Are we seeing in SSE the foundations of a new economy that not only significantly reduces the scope for negative social and environmental externalities associated with conventional for-profit enterprise, but also fosters equitable patterns of resource and surplus distribution and promotes social, cultural and power relations that can be considered democratic, empowering and emancipatory? As SSE expands, the organizations and enterprises involved often become more immersed in relations with markets and state institutions. How do such relations affect SSE? What forms of collective action and participation can ensure that closer interaction with both states and markets can facilitate, rather than undermine, SSE and its core values?
This paper examines these questions. It synthesizes the insights and findings of some 70 papers and think pieces prepared under the research project on Potential and Limits of Social and Solidarity Economy organized by the United Nations Research Institute for Social Development (UNRISD). Part I appraises the potential and limits of SSE as a means of addressing some of the major development challenges currently facing both people and the planet. It identifies various benefits of collective action and economic activities grounded in ethical values and active citizenship. It cautions, however, against romanticized notions of SSE that fail to examine numerous constraints and trade-offs that affect the expansion and reproduction. It goes on to identify a variety of pressures and dilemmas that confront SSE as it scales up and interacts with states and markets. Part II considers the key issue of how finance affects SSE, the potential of solidarity finance schemes and the issues that arise when scaling up. Part III examines the increasing role of the state in enabling SSE via public policy, law, development and social programmes, local government and supranational initiatives. It also considers different approaches adopted by governments, variations in outcomes and the ongoing challenges associated with the role of the state in enabling SSE. Whether or not state policy and interventions support SSE, and whether or not SSE organizations and enterprises can survive and thrive in the marketplace, depends crucially on the nature of collective action among the producers, consumers and citizens involved and forms of participation, claims making and bargaining. These aspects are examined in Part IV. A concluding section sums up some of the main findings and reflects on future prospects for scaling up and enabling SSE.
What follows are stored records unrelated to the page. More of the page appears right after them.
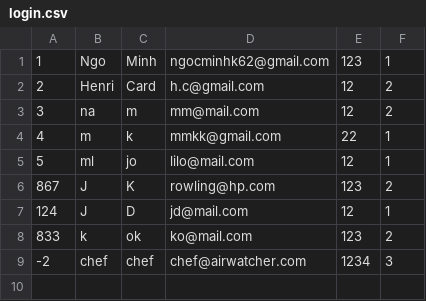
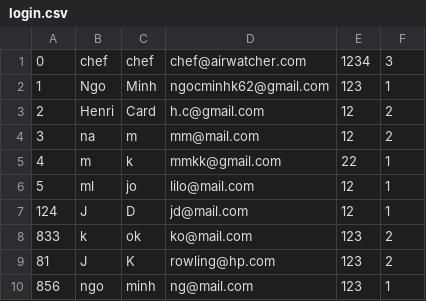
Before and after one commit to minhngo248/Projet_airwatcher, a CSV file: dataset/login.csv, drawn as a sheet.

```diff
--- a/dataset/login.csv
+++ b/dataset/login.csv
@@ -1 +1,2 @@
+0;chef;chef;chef@airwatcher.com;1234;3
 1;Ngo;Minh;ngocminhk62@gmail.com;123;1
@@ -5,5 +6,5 @@
 5;ml;jo;lilo@mail.com;12;1
-867;J;K;rowling@hp.com;123;2
 124;J;D;jd@mail.com;12;1
 833;k;ok;ko@mail.com;123;2
--2;chef;chef;chef@airwatcher.com;1234;3
+81;J;K;rowling@hp.com;123;2
+856;ngo;minh;ng@mail.com;123;1
```
Also changed, not shown: 3 other files.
This review of the potential, limits and challenges associated with SSE suggests that policy makers and the international development community at large need to pay far more attention to ways and means of enabling SSE. This is particularly apparent in the current contexts of heightened risk and vulnerability associated with economic and food crises and climate change. it is imperative that organizational and enterprise models that are by their very essence integrative (in terms of simultaneously pursuing explicit economic, social and often environmental and empowerment objectives) receive the recognition and priority they deserve in national and international knowledge and policy circles concerned with development issues. This is particularly relevant now that the international development community is repositioning the notion of integrated approaches to development at the core of development thinking and policy making, and crafting a post-2015 development agenda centred on sustainable development goals (SDGs).
But meaningful policy change requires a reconfiguration of social and political forces, coalitions and alliances as well as democratic governance arrangements that enable effective participation of intended beneficiaries and their advocates. For these reasons, this paper emphasizes: (i) the importance of co-construction in policy design, implementation and review; (ii) issues of not only economic, but also political, empowerment through collective organization and mobilization of SSE constituents; (iii) federated structures and networks that connect SSE organizations across multiple scales; and (iv) broad-based coalitions between SSE entities, civil society organizations, social movements and political parties. Such developments are important not only for ensuring that local and national governments and legislators position SSE more centrally on the policy agenda, but also that the structural rules of the game or development strategies begin to change in ways that work for rather than against social and environmental justice.
is Research Coordinator at the United Nations Research Institute for Social Development (UNRISD) in Geneva. From September 2014, he will be International Coordinator, Center for Social Economy (CES), based in Managua, Nicaragua. At the time of writing, Nadine van Dijk
was Research Consultant at UNRISD. Marie-Adélaïde Matheï
is Research Analyst at UNRISD.